Exercise instructions
If an entry holds a picture, drop the picture but restate the entry word for word.
Task data Block Start
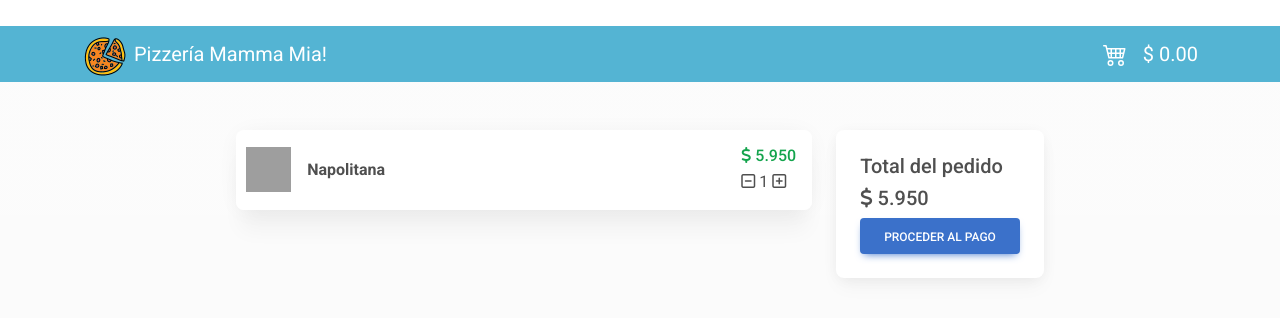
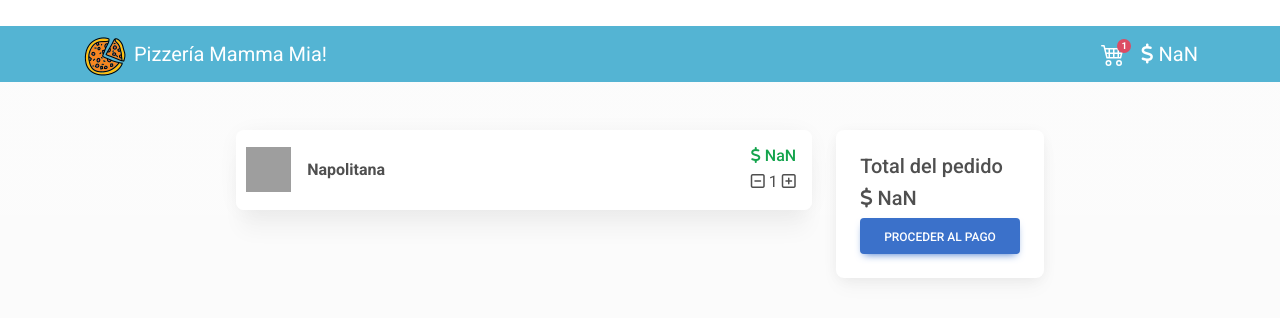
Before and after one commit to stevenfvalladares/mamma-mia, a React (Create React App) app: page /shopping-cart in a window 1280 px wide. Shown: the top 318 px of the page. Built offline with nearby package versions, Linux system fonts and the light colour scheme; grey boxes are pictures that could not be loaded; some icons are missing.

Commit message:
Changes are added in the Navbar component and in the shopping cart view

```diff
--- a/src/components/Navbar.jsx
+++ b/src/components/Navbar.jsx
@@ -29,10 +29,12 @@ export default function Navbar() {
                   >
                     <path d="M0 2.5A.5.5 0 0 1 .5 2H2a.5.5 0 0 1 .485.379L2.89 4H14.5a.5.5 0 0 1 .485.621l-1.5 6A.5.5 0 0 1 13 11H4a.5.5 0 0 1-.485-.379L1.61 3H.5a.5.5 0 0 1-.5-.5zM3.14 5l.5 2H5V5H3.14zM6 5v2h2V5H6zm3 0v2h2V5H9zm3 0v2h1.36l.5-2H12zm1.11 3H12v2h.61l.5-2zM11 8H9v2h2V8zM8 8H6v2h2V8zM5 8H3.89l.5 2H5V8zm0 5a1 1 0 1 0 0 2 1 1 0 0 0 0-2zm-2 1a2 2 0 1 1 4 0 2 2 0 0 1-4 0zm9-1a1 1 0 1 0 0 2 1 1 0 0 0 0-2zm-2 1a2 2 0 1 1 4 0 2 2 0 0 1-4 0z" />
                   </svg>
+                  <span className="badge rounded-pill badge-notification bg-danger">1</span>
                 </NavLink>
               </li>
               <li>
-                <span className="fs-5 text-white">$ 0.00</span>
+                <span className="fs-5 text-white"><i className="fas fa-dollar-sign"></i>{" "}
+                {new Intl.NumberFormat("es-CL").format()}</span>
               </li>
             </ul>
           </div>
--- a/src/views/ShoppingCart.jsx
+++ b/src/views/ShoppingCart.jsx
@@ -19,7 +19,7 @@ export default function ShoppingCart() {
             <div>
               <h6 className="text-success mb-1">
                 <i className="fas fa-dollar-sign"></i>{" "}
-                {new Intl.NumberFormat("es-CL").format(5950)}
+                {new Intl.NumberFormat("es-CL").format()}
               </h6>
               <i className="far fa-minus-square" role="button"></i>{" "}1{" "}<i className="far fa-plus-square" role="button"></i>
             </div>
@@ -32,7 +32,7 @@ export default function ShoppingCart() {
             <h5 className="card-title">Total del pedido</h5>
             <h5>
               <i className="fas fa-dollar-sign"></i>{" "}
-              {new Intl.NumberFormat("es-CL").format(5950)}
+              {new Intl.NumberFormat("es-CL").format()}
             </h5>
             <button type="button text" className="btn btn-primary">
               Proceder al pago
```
Task data Block End
The answer
Before and after one commit to stevenfvalladares/mamma-mia, a React (Create React App) app: page /shopping-cart in a window 1280 px wide. Shown: the top 318 px of the page. Built offline with nearby package versions, Linux system fonts and the light colour scheme; grey boxes are pictures that could not be loaded; some icons are missing.

Commit message:
Changes are added in the Navbar component and in the shopping cart view

```diff
--- a/src/components/Navbar.jsx
+++ b/src/components/Navbar.jsx
@@ -29,10 +29,12 @@ export default function Navbar() {
                   >
                     <path d="M0 2.5A.5.5 0 0 1 .5 2H2a.5.5 0 0 1 .485.379L2.89 4H14.5a.5.5 0 0 1 .485.621l-1.5 6A.5.5 0 0 1 13 11H4a.5.5 0 0 1-.485-.379L1.61 3H.5a.5.5 0 0 1-.5-.5zM3.14 5l.5 2H5V5H3.14zM6 5v2h2V5H6zm3 0v2h2V5H9zm3 0v2h1.36l.5-2H12zm1.11 3H12v2h.61l.5-2zM11 8H9v2h2V8zM8 8H6v2h2V8zM5 8H3.89l.5 2H5V8zm0 5a1 1 0 1 0 0 2 1 1 0 0 0 0-2zm-2 1a2 2 0 1 1 4 0 2 2 0 0 1-4 0zm9-1a1 1 0 1 0 0 2 1 1 0 0 0 0-2zm-2 1a2 2 0 1 1 4 0 2 2 0 0 1-4 0z" />
                   </svg>
+                  <span className="badge rounded-pill badge-notification bg-danger">1</span>
                 </NavLink>
               </li>
               <li>
-                <span className="fs-5 text-white">$ 0.00</span>
+                <span className="fs-5 text-white"><i className="fas fa-dollar-sign"></i>{" "}
+                {new Intl.NumberFormat("es-CL").format()}</span>
               </li>
             </ul>
           </div>
--- a/src/views/ShoppingCart.jsx
+++ b/src/views/ShoppingCart.jsx
@@ -19,7 +19,7 @@ export default function ShoppingCart() {
             <div>
               <h6 className="text-success mb-1">
                 <i className="fas fa-dollar-sign"></i>{" "}
-                {new Intl.NumberFormat("es-CL").format(5950)}
+                {new Intl.NumberFormat("es-CL").format()}
               </h6>
               <i className="far fa-minus-square" role="button"></i>{" "}1{" "}<i className="far fa-plus-square" role="button"></i>
             </div>
@@ -32,7 +32,7 @@ export default function ShoppingCart() {
             <h5 className="card-title">Total del pedido</h5>
             <h5>
               <i className="fas fa-dollar-sign"></i>{" "}
-              {new Intl.NumberFormat("es-CL").format(5950)}
+              {new Intl.NumberFormat("es-CL").format()}
             </h5>
             <button type="button text" className="btn btn-primary">
               Proceder al pago
```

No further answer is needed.